Data shown -
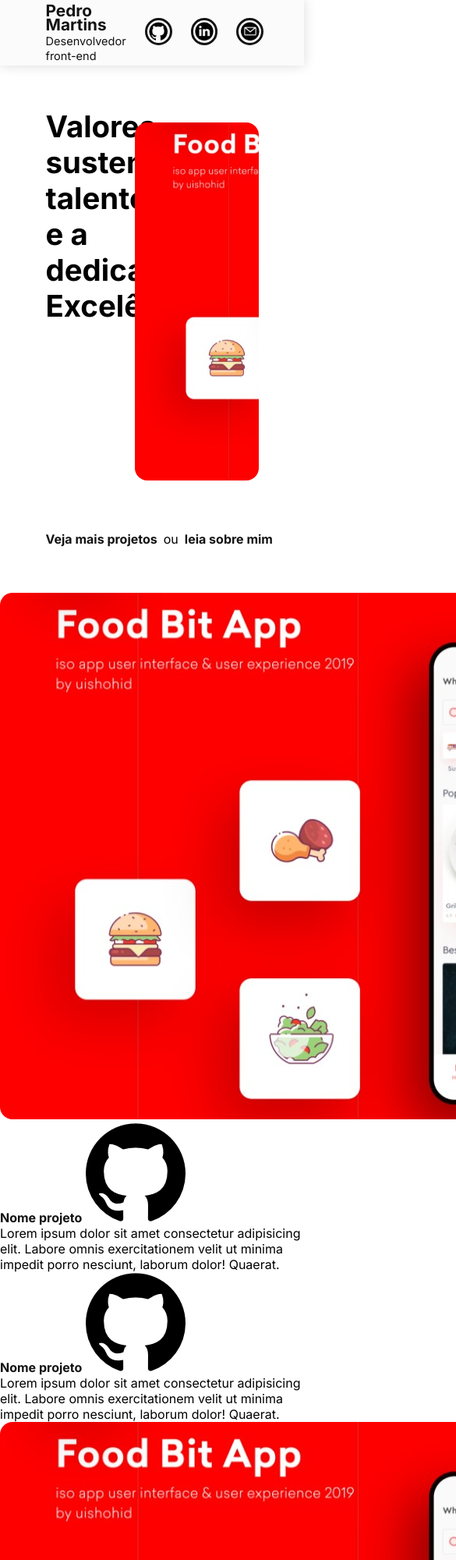
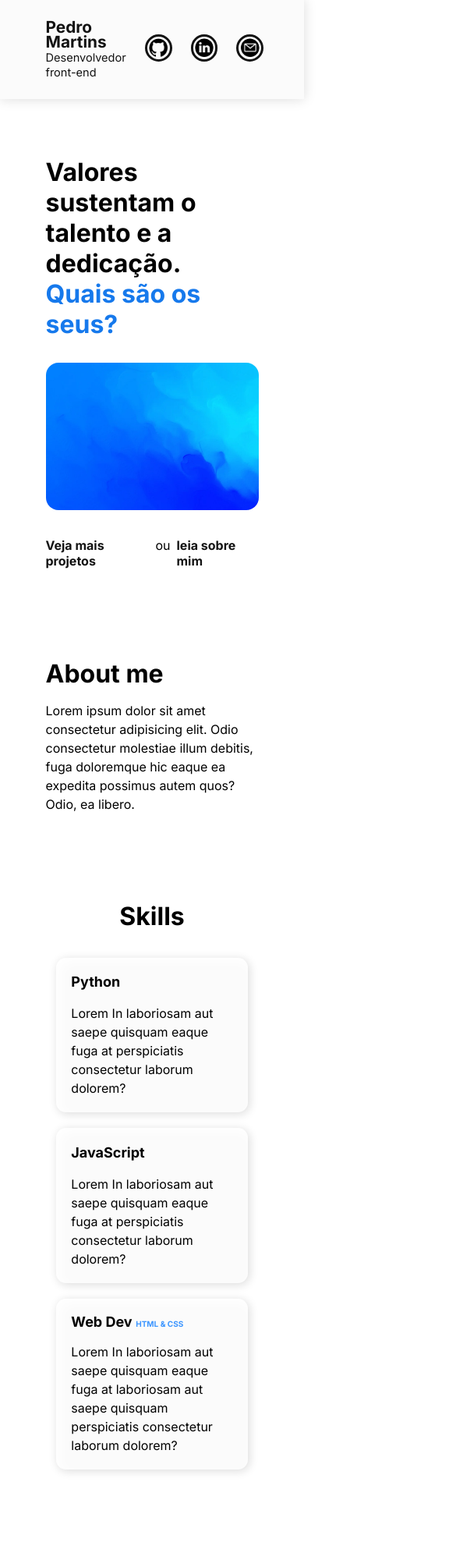
Before and after one commit to pedromartinssilva/Portfolio---Pedro-Martins, a plain HTML site: page index.html in a window 390 px wide. Shown: the top 2000 px of the page at 78% size, 585 px wide, since content can reach past the window. Drawn offline with Linux system fonts and the light colour scheme.

Commit message:
feat: add about me skills footer
Add responsive adjustments

```diff
--- a/css/main.scss
+++ b/css/main.scss
@@ -19,6 +19,14 @@ a {
     text-decoration: none;
 }
 
+p {
+    line-height: 1.5rem;
+}
+
+.nav-container {
+    position: fixed;
+    width: 100vw;
+}
 
 header {
     background-color: #FBFBFB;
@@ -26,7 +34,7 @@ header {
     justify-content: space-between;
     align-items: center;
     padding: 0 15vw;
-    height: 10vh;
+    height: 15vh;
 
     box-shadow: 0 0 15px 0 rgba($color: #131313, $alpha: 0.15);
 
@@ -52,7 +60,7 @@ header {
     img {
         width: 1.5em;
         padding: 0.15em;
-        border: 0.2em solid #131313;
+        border: 0.2rem solid #131313;
         border-radius: 100%;
     }
 }
@@ -61,20 +69,26 @@ header {
 .hero-page {
     height: 80vh;
     text-align: left;
+    padding: 20vh 15vw 0 15vw;
+
     .hero {
         height: 80%;
-        display: grid;
-        grid-template-columns: 42% auto;
+        display: inline-grid;
+        grid-template-columns: 45% auto;
         grid-template-rows: 100%;
-        padding: 2rem 0 1.5rem 0;
-        margin: 0 15vw;
+        column-gap: 40px;
+        padding: 2rem 0 1rem 0;
 
         .phrase {
             text-align: left;
-            font-size: 1.2rem;
+            font-size: 1rem;
             font-weight: 900;
             padding-top: 20%;
             height: fit-content;
+
+            .valor {
+                color: #1679EC;
+            }
         }
 
         img {
@@ -83,14 +97,14 @@ header {
             border-radius: 1rem;
             margin: auto 0;
             object-fit: cover;
-            object-position: 0 100%;
+            object-position: 100% 0;
         }
     }
 
     .secondary-nav {
-        display: inline-flex;
+        display: flex;
         column-gap: 8px;
-        margin-left: 15vw;
+
     }
 
     // .scroll {
@@ -99,12 +113,135 @@ header {
     // }
 }
 
-.project_img {
-    border-radius: 1rem;
+.about {
+    padding: 0 15vw 7rem 15vw;
+    text-align: center;
+
+    h1 {
+        padding-bottom: 1rem;
+        font-size: xx-large;
+    }
+
+    p{
+        padding: 0 10vw;
+    }
 }
 
-.icon-links__footer {
-    img {
-        width: 1.5em;
+.skills {
+    padding: 0 15vw 7rem 15vw;
+
+    h1 {
+        padding-bottom: 1.5rem;
+        font-size: xx-large;
+        text-align: center;
+    }
+
+    ul {
+        display: flex;
+        column-gap: 5%;
+        width: 80%;
+        margin: auto;
+
+        li {
+            box-sizing: border-box;
+            padding: 1.2rem;
+            background-color: #FBFBFB;
+            border-radius: 0.8rem;
+            box-shadow: 2px 2px 12px 0 rgba($color: #131313, $alpha: 0.15), inset 5px 5px 15px 0 rgba($color: white, $alpha: 1);
+        }
+    }
+
+    .skill-title {
+        font-size: large;
+    }
+
+    .skill-sub {
+        font-size: x-small;
+        font-weight: 700;
+        color: #3D96FF;
+    }
+
+    .skill-desc {
+        padding-top: 1rem;
     }
 }
+
+footer {
+    background: rgb(22,121,236);
+    background: linear-gradient(50deg, rgba(22,121,236,1) 0%, rgba(15,148,242,1) 17%, rgba(0,193,255,1) 86%);
+    box-sizing: border-box;
+    padding: 6vh 15vw;
+    text-align: center;
+    color: #FBFBFB;
+
+    .quote {
+        padding: 5rem 0 6rem 0;
+    }
+
+    a {
+        color: #FBFBFB;
+    }
+}
+
+// .project_img {
+//     border-radius: 1rem;
+// }
+
+// .icon-links__footer {
+//     img {
+//         width: 1.5rem;
+//     }
+// }
+
+.cta, .projects {
+    display: none;
+}
+
+@media screen and (max-width: 1050px) {
+    .hero-page {
+        .hero{
+            height: 70%;
+            display: inline-flex;
+            flex-wrap: wrap;
+            gap: 10px;
+            padding: 2rem 0 1rem 0;
+
+            .phrase {
+                padding-top: 0%;
+            }
+
+            img {
+                height: 40%;
+                width: 100%;
+                border-radius: 1rem;
+                margin: 0;
+                object-fit: cover;
+                object-position: 100% 0;
+            }
+        }
+    }
+    .about {
+        text-align: left;
+        p {
+         padding: 0;
+        }
+    }
+
+    .skills {
+        ul {
+            padding-left: 0;
+            padding-right: 0;
+            flex-direction: column;
+            margin: auto;
+            width: 90%;
+            li {
+               margin: 10px 0;
+               width: 100%;
+           }
+        }
+    }
+
+    .secondary-nav {
+        place-content: center;
+    }
+}
--- a/index.html
+++ b/index.html
@@ -10,12 +10,12 @@
 
     <div class="nav-container">
         <header>
-            <a href="index.html" class="logo"><b>Pedro Martins</b></br><small>Desenvolvedor front-end</small></a>
+            <a href="#top" class="logo"><b>Pedro Martins</b></br><small>Desenvolvedor front-end</small></a>
             <nav class="icon-links">
                 <ul>
-                    <li><a href="#"><img src="images/icon-github.png" alt="github account" class="nav--icons"></a></li>
-                    <li><a href="#"><img src="images/icon-linkedin.png" alt="linkedin account" class="nav--icons"></a></li>
-                    <li><a href="#"><img src="images/icon-email.png" alt="email address" class="nav--icons"></a></li>
+                    <li><a href="https://github.com/pedromartinssilva" target="_blank"><img src="images/icon-github.png" alt="github account" class="nav--icons"></a></li>
+                    <li><a href="https://www.linkedin.com/in/pedromartins-dev/" target="_blank"><img src="images/icon-linkedin.png" alt="linkedin account" class="nav--icons"></a></li>
+                    <li><a href="mailto: contatopedromartinssilva@gmail.com" target="_blank"><img src="images/icon-email.png" alt="email address" class="nav--icons"></a></li>
                 </ul>
             </nav>
         </header>
@@ -24,10 +24,10 @@
     <div class="hero-page">
         <div class="hero">
             <div class="phrase">
-                <h1>Valores sustentam<br>talento e a dedicação</h1>
-                <h1 class="valor">Excelência</h1>
+                <h1>Valores sustentam o<br>talento e a dedicação.</h1>
+                <h1 class="valor">Quais são os seus?</h1>
             </div>
-            <img src="images/main-project-fake-cut.jpg" alt="main project" class="main-project">
+            <img src="images/blue-gradient.png" alt="main project" class="main-project">
         </div>
 
         <div class="secondary-nav">
@@ -61,9 +61,7 @@
         <div class="project-container">
             <div class="project-second">
                 <a href="#" class="project-title"><b>Nome projeto</b></a>
-
                 <a href="#"><img class="repo" src="images/icon-github.png" alt="repositório github"></a>
-
                 <p class="project-desc">Lorem ipsum dolor sit amet consectetur adipisicing elit. Labore omnis exercitationem velit ut minima impedit porro nesciunt, laborum dolor! Quaerat.</p>
             </div>
 
@@ -84,16 +82,16 @@
             <ul>
                 <li>
                     <p class="skill-title"><b>Python</b></p>
-                    <p class="skill-desc">Lorem ipsum dolor sit amet, consectetur adipisicing elit. In laboriosam aut saepe quisquam eaque fuga at perspiciatis consectetur laborum dolorem?</p>
+                    <p class="skill-desc">Lorem  In laboriosam aut saepe quisquam eaque fuga at perspiciatis consectetur laborum dolorem?</p>
                 </li>
                 <li>
                     <p class="skill-title"><b>JavaScript</b></p>
-                    <p class="skill-desc">Lorem ipsum dolor sit amet, consectetur adipisicing elit. In laboriosam aut saepe quisquam eaque fuga at perspiciatis consectetur laborum dolorem?</p>
+                    <p class="skill-desc">Lorem  In laboriosam aut saepe quisquam eaque fuga at perspiciatis consectetur laborum dolorem?</p>
                 </li>
                 <li>
-                    <p class="skill-title"><b>Web Dev</b></p>
-                    <p class="skill-sub">HTML & CSS</p>
-                    <p class="skill-desc">Lorem ipsum dolor sit amet, consectetur adipisicing elit. In laboriosam aut saepe quisquam eaque fuga at perspiciatis consectetur laborum dolorem?</p>
+                    <span class="skill-title"><b>Web Dev</b></span>
+                    <span class="skill-sub">HTML & CSS</span>
+                    <p class="skill-desc">Lorem  In laboriosam aut saepe quisquam eaque fuga at laboriosam aut saepe quisquam perspiciatis consectetur laborum dolorem?</p>
                 </li>
             </ul>
         </div>
@@ -111,15 +109,16 @@
     <footer>
         <div class="wave">
             <h1 class="quote">Mensagem impactante e impressionante</h1>
-            <div class="icon-links__footer">
+            <!-- <div class="icon-links__footer">
                 <ul>
                     <li><a href="#"><img src="images/icon-github-white.png" alt="github account" class="bottom-icons"></a></li>
                     <li><a href="#"><img src="images/icon-linkedin-white.png" alt="linkedin account" class="footer--icons"></a></li>
                     <li><a href="#"><img src="images/icon-email-white.png" alt="email address" class="footer--icons"></a></li>
                 </ul>
-            </div>
-            <p class="credits">Desenvolvido por <b>Pedro Martins</b></p>
+            </div> -->
+            <p class="credits">Desenvolvido por <a href="https://github.com/pedromartinssilva" target="_blank"><b>Pedro Martins</b></a></p>
         </div>
     </footer>
+
 </body>
 </html>
```
Also changed, not shown: css/main.css, images/blue-gradient.png (added), 1 other file.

Aim of the task - Could you please find every line of the listing above holding the string "width" and copy it?

Written solution -
+    width: 100vw;
         width: 1.5em;
-        width: 1.5em;
+        width: 80%;
+//         width: 1.5rem;
+@media screen and (max-width: 1050px) {
+                width: 100%;
+            width: 90%;
+               width: 100%;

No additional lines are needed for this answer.